- Using Inbound Flow Control to reduce the impact on buses of congestion on Madingley Hill.
It should also be borne in mind that not just buses need to access Cambridge city centre: segregating buses ignores the many vehicles involved in delivering goods and services, including health and personal care to an ageing population. A strategy focused entirely on bus priority condemns those vehicles to ever-worsening congestion. A joined-up, long-term transport plan would seek to reduce overall congestion in and around the city to a tolerable and sustainable level, enabling all vehicles that need to access the city, including buses, to do so with minimal delay. Groningen has achieved this; so can Cambridge.
Arguments produced to date against Inbound Flow Control (IFC) are flawed in that they model the effect as if the IFC ‘gate’ created an extra flow restriction, when in fact it would automatically regulate flow to match the rate at which traffic is able to disperse freely.
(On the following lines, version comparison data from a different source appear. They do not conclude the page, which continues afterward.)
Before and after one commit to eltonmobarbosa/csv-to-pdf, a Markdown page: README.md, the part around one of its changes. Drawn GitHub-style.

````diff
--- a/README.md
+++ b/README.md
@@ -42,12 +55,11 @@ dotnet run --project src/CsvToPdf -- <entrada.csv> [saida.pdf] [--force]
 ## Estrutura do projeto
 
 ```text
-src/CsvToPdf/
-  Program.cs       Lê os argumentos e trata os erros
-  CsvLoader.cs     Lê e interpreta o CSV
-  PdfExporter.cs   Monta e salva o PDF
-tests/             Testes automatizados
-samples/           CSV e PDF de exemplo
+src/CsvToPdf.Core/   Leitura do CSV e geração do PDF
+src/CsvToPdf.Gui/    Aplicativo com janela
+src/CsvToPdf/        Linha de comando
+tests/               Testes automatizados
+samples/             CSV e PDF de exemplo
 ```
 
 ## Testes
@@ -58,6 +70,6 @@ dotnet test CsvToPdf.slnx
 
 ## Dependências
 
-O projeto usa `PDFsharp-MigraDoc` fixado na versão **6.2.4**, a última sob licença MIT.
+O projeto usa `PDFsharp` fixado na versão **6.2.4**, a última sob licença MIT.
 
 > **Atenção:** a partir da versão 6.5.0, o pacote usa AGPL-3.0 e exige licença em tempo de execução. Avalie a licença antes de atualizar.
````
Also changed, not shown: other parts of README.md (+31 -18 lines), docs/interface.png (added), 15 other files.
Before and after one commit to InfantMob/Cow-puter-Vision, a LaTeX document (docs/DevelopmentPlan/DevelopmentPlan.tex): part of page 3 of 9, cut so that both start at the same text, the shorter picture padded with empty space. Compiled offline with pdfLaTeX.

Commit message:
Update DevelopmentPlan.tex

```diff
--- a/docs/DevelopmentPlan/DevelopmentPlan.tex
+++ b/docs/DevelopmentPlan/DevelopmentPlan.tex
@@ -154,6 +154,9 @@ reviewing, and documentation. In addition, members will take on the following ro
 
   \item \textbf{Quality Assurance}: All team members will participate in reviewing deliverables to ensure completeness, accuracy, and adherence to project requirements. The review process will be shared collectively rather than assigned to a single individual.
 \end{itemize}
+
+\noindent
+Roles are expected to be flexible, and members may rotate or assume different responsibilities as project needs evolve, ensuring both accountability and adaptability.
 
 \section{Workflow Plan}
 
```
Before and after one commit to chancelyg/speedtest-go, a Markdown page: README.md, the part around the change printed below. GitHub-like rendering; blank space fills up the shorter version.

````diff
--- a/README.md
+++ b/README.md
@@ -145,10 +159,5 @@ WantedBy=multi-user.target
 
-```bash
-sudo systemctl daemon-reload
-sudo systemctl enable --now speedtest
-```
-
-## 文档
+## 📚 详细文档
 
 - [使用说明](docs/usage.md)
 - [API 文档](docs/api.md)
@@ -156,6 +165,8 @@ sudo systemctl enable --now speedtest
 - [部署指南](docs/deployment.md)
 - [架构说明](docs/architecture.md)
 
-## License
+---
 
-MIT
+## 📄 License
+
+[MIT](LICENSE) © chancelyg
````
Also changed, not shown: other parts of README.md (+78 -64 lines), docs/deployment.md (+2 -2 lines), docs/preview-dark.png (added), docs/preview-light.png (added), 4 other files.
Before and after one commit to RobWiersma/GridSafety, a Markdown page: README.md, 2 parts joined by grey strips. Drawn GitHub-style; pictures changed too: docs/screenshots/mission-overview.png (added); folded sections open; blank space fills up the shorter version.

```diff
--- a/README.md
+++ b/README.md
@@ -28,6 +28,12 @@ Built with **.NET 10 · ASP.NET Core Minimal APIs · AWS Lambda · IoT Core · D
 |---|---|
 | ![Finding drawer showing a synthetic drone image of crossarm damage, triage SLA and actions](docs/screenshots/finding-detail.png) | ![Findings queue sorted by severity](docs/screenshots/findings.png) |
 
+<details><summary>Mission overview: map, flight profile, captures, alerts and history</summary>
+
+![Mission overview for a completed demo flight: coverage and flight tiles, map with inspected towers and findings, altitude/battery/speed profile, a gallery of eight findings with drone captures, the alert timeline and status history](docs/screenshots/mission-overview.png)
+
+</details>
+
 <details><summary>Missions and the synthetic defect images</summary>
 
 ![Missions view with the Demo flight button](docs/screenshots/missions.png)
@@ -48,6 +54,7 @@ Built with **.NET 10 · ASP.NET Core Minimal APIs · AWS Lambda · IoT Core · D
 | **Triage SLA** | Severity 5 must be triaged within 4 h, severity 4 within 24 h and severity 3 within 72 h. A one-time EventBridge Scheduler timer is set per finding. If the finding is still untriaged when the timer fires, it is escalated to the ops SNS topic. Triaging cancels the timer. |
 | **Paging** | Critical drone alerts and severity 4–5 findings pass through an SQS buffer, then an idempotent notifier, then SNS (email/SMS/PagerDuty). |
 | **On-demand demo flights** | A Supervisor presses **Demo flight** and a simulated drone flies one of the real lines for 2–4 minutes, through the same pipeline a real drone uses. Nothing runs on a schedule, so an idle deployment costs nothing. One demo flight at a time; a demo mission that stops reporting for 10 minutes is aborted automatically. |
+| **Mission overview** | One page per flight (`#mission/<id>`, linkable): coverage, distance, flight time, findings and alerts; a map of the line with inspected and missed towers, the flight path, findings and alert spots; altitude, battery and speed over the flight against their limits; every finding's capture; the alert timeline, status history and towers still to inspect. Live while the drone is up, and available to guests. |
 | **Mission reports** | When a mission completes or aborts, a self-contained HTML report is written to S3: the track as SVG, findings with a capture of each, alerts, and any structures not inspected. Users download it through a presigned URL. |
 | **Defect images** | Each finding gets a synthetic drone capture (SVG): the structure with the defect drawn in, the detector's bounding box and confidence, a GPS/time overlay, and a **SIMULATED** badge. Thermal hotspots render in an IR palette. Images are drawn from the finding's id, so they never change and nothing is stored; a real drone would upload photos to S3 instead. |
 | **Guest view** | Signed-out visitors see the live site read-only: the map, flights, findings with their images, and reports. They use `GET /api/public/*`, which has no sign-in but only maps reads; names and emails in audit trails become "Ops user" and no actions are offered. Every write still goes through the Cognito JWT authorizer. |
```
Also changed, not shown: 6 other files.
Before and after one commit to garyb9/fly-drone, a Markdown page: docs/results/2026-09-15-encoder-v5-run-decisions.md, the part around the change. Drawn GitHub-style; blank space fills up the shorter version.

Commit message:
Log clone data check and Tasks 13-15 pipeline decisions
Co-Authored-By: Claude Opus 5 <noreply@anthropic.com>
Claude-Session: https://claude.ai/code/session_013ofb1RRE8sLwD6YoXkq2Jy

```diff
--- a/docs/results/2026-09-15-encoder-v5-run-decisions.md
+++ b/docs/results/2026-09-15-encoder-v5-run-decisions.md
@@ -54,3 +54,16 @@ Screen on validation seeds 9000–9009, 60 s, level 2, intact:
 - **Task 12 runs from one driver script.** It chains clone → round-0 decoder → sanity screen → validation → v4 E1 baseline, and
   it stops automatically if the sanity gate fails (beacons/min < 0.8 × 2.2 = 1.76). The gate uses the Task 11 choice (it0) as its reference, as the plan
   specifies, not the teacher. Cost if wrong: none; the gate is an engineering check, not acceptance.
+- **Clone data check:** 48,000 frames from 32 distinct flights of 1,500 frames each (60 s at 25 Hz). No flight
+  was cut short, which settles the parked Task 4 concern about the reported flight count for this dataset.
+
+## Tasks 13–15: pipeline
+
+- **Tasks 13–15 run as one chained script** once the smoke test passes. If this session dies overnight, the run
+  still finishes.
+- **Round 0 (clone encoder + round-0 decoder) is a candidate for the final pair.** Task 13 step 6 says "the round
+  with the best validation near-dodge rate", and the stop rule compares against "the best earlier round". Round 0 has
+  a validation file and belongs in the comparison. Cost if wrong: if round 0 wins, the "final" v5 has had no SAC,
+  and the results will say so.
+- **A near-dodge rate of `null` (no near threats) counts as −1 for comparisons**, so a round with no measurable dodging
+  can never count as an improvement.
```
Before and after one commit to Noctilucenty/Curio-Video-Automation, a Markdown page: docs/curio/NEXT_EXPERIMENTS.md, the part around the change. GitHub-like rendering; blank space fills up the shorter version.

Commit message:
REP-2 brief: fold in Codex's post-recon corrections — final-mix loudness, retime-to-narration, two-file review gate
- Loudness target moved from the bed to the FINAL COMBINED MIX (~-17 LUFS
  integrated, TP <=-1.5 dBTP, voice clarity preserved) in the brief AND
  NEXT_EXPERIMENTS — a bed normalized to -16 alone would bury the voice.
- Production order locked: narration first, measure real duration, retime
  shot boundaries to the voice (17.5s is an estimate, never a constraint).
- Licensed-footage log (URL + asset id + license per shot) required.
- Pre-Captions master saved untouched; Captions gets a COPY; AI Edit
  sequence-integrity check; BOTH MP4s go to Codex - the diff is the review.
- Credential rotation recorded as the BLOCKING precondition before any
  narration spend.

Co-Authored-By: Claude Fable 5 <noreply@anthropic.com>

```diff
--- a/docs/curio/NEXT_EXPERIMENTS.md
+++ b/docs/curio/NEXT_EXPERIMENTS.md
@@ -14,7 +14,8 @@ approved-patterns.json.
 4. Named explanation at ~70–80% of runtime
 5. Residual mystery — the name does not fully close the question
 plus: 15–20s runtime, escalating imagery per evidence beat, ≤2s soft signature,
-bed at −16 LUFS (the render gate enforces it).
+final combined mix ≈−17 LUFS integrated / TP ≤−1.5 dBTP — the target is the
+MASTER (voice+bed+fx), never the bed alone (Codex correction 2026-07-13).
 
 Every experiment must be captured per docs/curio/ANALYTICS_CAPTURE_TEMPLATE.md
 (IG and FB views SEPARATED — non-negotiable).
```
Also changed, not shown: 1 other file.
More efficient traffic flow will reduce, not increase, queuing times.
Q15. Why did the project brief limit consideration to only those options providing ‘congestion free’ public transport, when some congestion is both tolerable and compatible with much more cost-effective solutions?
Q16. Why did the project brief limit consideration to bus journeys when other vehicles have a need to access the city (and M11)?
Smarter Cambridge Transport urges the City Deal to commission a business-case analysis of the following by appropriately qualified professionals:
- Adding connections between the A428 and M11.
- Adding connections between the A428 and A1307/Huntingdon Road.
- Building a Park & Ride at the Girton Interchange, linked to the A1307/Huntingdon Road.
- The effect on the business case for the busway of having a competing Park & Ride site close to Madingley Mulch roundabout.
- The effect of peak-time congestion control points and more on-street parking controls in the city on traffic levels and bus journey times between Cambourne and Cambridge.
- Improving bus infrastructure along the route, with a new bus station in Cambourne.
- Optimising the existing Citi 4 bus service to reduce journey times (cashless ticketing, fewer stops, and better information provision).
- Creating a bus gate on Cambridge Road to enable some peak-time buses to be routed via Madingley village, bypassing queues on Madingley Hill.
- Using Smart Traffic Management and Inbound Flow Control on the A1303 instead of a bus lane/way from Madingley Mulch roundabout to Queen’s Road (both with and without the Girton Interchange upgrade).
- Addressing the lack of capacity of Burrell’s Walk, Garret Hostel Lane and Senate House Passage for more walking and cycling journeys.
For more detail on how these features fit together, please refer to our original submission to the consultation.
Q17. If the Board does not accept our recommendations, could it please explain why?
Appendix A: Population figures
Population figures have been sourced from Cambridgeshire Insight.
Population of settlements from Cambourne to Cambridge
* Assumed average occupancy of 2.5 people per new home
† New homes included set out in masterplans and planning applications:
- Cambourne: 950 homes built since 2011
- Cambourne West: 1,200 in local plan (though developer proposal is for 2,350 new homes)
- Bourn: 16 new homes being built
- Bourn Airfield: 1,700 new homes in local plan; developer proposal is for 3,500
- Caldecote: 140 new homes were refused consent, but new applications are likely
- Hardwick: 235 new homes planned
Population of settlements along existing Guided Busway
|Oakington & Westwick||1,550|
Appendix B: Commuter data
Commuter data has been sourced from 2011 Census, analysed according to MSOA (Middle Layer Super Output Area) by UCL at Datashine Commute. The MSOA boundaries are shown on the Government ONS website. Figures are for commuting to any of the thirteen MSOAs in Cambridge city (which includes the Biomedical Campus).
|South Cambridgeshire 020||Cambourne||1,096||135||12.3%|
|South Cambridgeshire 010||Highfields Caldecote, Hardwick, Toft, Comberton, Eversdens||1,597||163||10.2%|
These figures do not include Bourn or Coton, as these are part of MSOAs that would mostly not be served by a Cambourne–Cambridge busway.